Nan-Yao Su Receives EPA “Green Chemistry” Award
Nan-Yao Su firstname.lastname@example.org, (954) 577-6339
WASHINGTON, D.C.—Nan-Yao Su, professor of entomology with the University of Florida’s Institute of Food and Agricultural Sciences, was honored at the 2000 Presidential Green Chemistry Challenge Award ceremony in Washington, D.C. for helping develop the new Sentricon® Termite Colony Elimination System in cooperation with Dow AgroSciences.
The award, presented June 27 by the Environmental Protection Agency on behalf of the Clinton administration, was awarded to the Sentricon® System. The Presidential Green Chemistry Challenge Award recognizes technical innovation that incorporates the principles of “green” chemistry into pest control design, manufacturing and use.
Su, based at the UF’s Fort Lauderdale Research and Education Center, tested a chemical called hexaflumuron that is low in toxicity to humans and the environment. Less than one gram of active ingredient will kill an entire colony containing millions of termites.

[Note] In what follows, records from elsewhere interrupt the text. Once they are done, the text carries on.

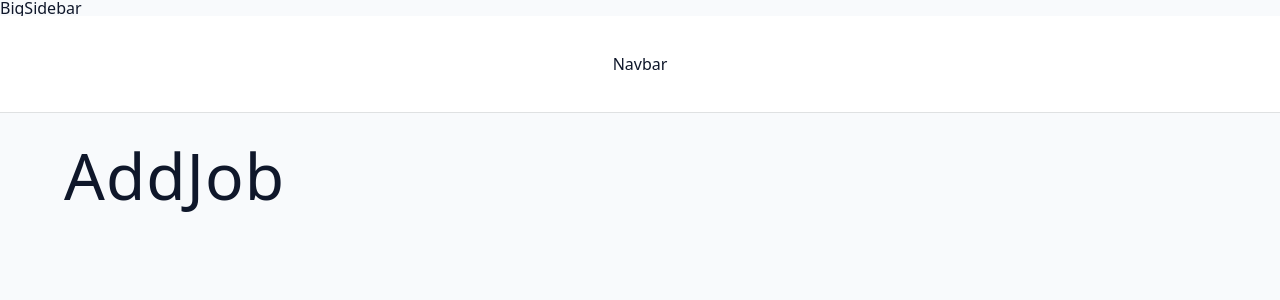
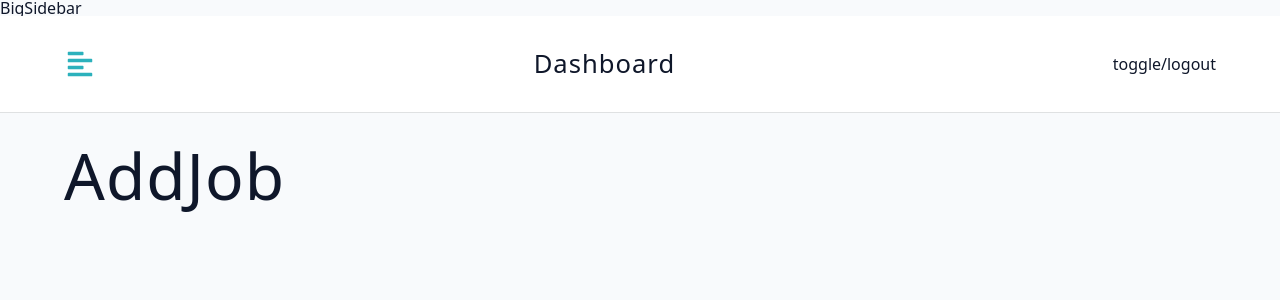
Before and after one commit to nickpro79/Jobify, a React (Vite) app in the folder client/: page /dashboard in a window 1280 px wide. Shown: the top 300 px of the page. Built offline with nearby package versions, Linux system fonts and the light colour scheme.

Commit message:
designed Navbar

```diff
--- a/client/src/components/Navbar.jsx
+++ b/client/src/components/Navbar.jsx
@@ -1,6 +1,22 @@
 import Wrapper from "../assets/wrappers/Navbar";
-
+import { FaAlignLeft } from "react-icons/fa";
+import Logo from "./Logo";
+import { useDashboardContext } from "../pages/DashboardLayout";
 const Navbar = () => {
-  return <Wrapper>Navbar</Wrapper>;
+  const { toggleSidebar } = useDashboardContext();
+  return (
+    <Wrapper>
+      <div className="nav-center">
+        <button type="button" className="toggle-btn" onClick={toggleSidebar}>
+          <FaAlignLeft />
+        </button>
+        <div>
+          <Logo />
+          <h4 className="logo-text">dashboard</h4>
+        </div>
+        <div className="btn-container">toggle/logout</div>
+      </div>
+    </Wrapper>
+  );
 };
 export default Navbar;
```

In announcing its fast-track approval of hexaflumuron, the active ingredient in Sentricon®, the EPA said: “This is the first chemical to be approved for registration under the EPA’s new voluntary reduced-risk pesticide initiative and represents a significant step toward achieving the goals of the Clinton administration’s pesticide risk reduction efforts.”
To deliver the growth regulator chemical, Su also developed a small monitoring/feeding station placed in the ground near buildings. When termite activity is detected, the monitoring devices are replaced with a cellulose material laced with the insect growth regulator.
The bait station technology is licensed by the UF to Dow AgroSciences in Indianapolis and marketed worldwide as the Sentricon® Termite Colony Elimination System.
“Conventional pesticide treatments may keep termites out of buildings, but they don’t control termite colonies in the ground,” Su said. “Unlike traditional barrier control methods, our new system eliminates underground colonies of both subterranean and Formosan termites — a first for the pest control industry.”
Su’s expertise prompted the National Park Service to seek his help in stopping termite infestations in historic landmarks such as the Statue of Liberty, the Cabildo and Presbytere in New Orleans’ French Quarter, and San Cristobol in San Juan, Puerto Rico.
In 1996, Su received an Honor Award from the U.S. Department of Agriculture for outstanding achievements in research and development of the new termite control system.